What you will do - Below are records that must be duplicated exactly.

Stored items
━━━━

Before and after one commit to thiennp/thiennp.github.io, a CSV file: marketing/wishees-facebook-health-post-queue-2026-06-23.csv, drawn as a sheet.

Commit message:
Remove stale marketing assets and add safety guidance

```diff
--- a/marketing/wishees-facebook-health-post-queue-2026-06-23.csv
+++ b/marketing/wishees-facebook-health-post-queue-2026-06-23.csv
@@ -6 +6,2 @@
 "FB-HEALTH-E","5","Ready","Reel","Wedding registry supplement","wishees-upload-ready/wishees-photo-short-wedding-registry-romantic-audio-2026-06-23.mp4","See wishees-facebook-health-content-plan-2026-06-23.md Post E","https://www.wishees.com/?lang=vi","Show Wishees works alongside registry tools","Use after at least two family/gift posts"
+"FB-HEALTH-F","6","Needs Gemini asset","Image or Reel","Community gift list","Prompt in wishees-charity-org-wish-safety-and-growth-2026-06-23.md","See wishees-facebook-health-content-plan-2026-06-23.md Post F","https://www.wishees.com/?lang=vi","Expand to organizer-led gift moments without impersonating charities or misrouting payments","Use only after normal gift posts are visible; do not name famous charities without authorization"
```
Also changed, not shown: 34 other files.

━━━━

Result of this exercise -
Before and after one commit to thiennp/thiennp.github.io, a CSV file: marketing/wishees-facebook-health-post-queue-2026-06-23.csv, drawn as a sheet.

Commit message:
Remove stale marketing assets and add safety guidance

```diff
--- a/marketing/wishees-facebook-health-post-queue-2026-06-23.csv
+++ b/marketing/wishees-facebook-health-post-queue-2026-06-23.csv
@@ -6 +6,2 @@
 "FB-HEALTH-E","5","Ready","Reel","Wedding registry supplement","wishees-upload-ready/wishees-photo-short-wedding-registry-romantic-audio-2026-06-23.mp4","See wishees-facebook-health-content-plan-2026-06-23.md Post E","https://www.wishees.com/?lang=vi","Show Wishees works alongside registry tools","Use after at least two family/gift posts"
+"FB-HEALTH-F","6","Needs Gemini asset","Image or Reel","Community gift list","Prompt in wishees-charity-org-wish-safety-and-growth-2026-06-23.md","See wishees-facebook-health-content-plan-2026-06-23.md Post F","https://www.wishees.com/?lang=vi","Expand to organizer-led gift moments without impersonating charities or misrouting payments","Use only after normal gift posts are visible; do not name famous charities without authorization"
```
Also changed, not shown: 34 other files.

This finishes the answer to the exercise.